* [Your task]: Find and copy each line of the data that includes "edited".

* [Data shown]:
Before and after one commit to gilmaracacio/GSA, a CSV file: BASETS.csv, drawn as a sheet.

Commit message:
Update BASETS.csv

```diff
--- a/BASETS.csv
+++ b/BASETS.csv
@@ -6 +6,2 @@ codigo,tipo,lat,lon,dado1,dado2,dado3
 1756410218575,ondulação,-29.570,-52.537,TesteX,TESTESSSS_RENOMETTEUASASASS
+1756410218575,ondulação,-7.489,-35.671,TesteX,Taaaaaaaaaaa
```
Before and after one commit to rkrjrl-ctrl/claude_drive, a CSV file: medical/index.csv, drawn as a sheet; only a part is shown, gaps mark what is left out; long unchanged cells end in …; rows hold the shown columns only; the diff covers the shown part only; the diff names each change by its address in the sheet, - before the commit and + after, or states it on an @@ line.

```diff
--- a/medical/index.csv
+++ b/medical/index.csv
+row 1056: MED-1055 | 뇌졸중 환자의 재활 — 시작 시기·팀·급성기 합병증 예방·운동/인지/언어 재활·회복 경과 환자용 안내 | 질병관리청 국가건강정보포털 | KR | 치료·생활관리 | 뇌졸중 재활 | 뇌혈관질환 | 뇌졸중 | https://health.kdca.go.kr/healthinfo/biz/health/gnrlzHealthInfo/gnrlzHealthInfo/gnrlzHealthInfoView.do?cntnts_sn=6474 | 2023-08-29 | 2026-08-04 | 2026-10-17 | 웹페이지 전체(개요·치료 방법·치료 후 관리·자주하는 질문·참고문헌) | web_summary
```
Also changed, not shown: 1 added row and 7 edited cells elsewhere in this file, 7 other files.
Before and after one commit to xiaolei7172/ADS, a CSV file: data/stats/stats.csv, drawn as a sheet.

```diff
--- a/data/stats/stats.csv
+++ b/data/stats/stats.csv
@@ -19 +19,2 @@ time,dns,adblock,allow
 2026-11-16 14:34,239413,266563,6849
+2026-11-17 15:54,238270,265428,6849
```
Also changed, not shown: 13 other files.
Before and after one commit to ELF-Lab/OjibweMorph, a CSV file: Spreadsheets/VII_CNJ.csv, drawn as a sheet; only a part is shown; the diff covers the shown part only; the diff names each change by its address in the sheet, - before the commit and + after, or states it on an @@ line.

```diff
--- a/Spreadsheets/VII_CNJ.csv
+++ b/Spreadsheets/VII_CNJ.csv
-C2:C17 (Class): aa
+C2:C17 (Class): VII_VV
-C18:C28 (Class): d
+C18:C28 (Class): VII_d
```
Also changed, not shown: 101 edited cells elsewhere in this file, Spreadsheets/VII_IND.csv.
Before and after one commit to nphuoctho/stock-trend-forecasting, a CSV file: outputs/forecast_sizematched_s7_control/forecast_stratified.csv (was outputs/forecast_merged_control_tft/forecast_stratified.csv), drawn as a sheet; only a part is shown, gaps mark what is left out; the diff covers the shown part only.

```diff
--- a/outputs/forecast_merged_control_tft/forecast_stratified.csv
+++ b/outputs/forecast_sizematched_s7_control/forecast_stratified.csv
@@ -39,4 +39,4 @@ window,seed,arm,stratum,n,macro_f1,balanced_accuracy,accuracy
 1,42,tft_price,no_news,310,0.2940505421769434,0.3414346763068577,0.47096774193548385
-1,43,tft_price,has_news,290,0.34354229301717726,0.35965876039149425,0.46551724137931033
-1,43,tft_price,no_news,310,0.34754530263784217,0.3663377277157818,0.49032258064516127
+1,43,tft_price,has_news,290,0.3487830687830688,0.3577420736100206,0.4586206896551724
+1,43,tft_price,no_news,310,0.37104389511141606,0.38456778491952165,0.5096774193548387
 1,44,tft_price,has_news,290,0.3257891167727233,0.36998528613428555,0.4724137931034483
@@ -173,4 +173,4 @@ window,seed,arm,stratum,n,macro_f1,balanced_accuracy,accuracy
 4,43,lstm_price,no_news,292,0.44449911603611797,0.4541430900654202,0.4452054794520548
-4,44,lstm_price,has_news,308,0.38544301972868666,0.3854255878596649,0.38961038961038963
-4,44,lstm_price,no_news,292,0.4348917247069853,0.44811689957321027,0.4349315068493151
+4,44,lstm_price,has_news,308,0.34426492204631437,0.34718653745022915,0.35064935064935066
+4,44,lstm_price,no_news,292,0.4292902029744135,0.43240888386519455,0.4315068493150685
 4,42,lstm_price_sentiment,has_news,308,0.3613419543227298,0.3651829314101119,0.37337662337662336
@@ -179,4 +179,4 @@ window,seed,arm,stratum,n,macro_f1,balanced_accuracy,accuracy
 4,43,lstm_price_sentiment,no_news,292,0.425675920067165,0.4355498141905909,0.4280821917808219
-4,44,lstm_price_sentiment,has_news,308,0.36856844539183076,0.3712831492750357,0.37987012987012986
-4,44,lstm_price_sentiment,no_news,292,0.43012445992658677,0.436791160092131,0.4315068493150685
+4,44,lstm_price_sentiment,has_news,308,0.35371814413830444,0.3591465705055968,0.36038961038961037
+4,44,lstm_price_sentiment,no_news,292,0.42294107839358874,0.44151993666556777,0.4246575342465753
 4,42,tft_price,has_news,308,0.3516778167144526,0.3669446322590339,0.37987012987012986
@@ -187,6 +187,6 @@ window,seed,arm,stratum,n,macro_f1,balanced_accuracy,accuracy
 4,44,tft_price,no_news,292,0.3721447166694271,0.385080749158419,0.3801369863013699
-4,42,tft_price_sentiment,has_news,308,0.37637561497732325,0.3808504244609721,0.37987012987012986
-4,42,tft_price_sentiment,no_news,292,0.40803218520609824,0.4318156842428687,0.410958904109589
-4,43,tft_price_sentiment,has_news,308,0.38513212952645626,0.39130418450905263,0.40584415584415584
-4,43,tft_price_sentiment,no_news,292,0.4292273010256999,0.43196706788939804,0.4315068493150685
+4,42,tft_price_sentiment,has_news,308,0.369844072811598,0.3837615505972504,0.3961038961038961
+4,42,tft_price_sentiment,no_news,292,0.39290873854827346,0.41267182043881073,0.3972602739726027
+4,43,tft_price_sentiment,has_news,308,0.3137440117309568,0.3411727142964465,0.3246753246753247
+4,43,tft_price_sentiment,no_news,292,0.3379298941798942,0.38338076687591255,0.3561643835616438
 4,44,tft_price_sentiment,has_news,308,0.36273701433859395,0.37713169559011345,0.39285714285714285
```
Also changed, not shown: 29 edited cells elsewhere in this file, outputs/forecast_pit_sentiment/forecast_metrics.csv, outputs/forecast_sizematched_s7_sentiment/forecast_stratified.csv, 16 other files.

* [Answer box]:
Also changed, not shown: 1 added row and 7 edited cells elsewhere in this file, 7 other files.
Also changed, not shown: 101 edited cells elsewhere in this file, Spreadsheets/VII_IND.csv.
Also changed, not shown: 29 edited cells elsewhere in this file, outputs/forecast_pit_sentiment/forecast_metrics.csv, outputs/forecast_sizematched_s7_sentiment/forecast_stratified.csv, 16 other files.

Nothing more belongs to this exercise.